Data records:
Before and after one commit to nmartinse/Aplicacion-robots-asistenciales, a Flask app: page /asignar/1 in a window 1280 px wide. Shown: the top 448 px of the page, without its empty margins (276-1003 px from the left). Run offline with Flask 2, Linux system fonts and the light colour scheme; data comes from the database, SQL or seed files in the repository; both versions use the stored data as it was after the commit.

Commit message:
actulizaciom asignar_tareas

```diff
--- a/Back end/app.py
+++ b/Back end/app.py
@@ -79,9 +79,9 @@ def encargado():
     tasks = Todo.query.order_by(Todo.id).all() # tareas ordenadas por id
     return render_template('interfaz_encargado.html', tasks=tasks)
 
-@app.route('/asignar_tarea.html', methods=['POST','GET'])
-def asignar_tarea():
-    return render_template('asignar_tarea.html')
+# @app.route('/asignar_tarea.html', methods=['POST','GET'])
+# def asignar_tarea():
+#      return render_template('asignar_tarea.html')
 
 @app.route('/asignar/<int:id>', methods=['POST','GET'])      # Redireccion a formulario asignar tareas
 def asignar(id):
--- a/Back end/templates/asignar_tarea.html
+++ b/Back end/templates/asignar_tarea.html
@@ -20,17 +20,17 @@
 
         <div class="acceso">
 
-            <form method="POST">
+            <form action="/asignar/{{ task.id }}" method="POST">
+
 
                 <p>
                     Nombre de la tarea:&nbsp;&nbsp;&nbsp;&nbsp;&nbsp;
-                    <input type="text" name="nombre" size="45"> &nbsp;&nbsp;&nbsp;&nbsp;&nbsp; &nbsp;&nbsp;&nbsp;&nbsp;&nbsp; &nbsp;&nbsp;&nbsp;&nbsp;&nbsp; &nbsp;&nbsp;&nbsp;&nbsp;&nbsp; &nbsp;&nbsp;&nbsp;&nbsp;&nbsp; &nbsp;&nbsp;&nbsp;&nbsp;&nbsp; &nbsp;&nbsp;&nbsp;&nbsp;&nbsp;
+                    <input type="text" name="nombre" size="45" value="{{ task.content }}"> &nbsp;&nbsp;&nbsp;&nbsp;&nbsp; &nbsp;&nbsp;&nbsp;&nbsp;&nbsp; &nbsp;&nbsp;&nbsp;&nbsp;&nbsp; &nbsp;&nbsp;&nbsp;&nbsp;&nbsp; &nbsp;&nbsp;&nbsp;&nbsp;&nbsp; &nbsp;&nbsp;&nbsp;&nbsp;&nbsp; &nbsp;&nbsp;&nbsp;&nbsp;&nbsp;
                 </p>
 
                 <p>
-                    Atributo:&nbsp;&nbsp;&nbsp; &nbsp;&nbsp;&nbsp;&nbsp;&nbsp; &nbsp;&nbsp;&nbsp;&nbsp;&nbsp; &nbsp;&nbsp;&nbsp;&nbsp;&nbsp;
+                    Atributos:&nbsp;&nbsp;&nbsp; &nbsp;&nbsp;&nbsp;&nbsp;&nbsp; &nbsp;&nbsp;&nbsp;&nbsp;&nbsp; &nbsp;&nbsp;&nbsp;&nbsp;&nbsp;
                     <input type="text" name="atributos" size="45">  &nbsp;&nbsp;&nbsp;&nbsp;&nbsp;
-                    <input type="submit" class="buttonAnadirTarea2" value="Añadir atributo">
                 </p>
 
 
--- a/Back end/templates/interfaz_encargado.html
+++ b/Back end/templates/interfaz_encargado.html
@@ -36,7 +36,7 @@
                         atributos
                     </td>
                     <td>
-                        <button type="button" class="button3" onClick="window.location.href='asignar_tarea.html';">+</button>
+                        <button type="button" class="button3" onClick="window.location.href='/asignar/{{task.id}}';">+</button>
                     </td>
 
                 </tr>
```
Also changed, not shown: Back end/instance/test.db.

WORK TO COMPLETE
Whenever a line in the data above contains the word "Back", include it in the tally, and report only the final number.

ANSWER TO THE EXERCISE
7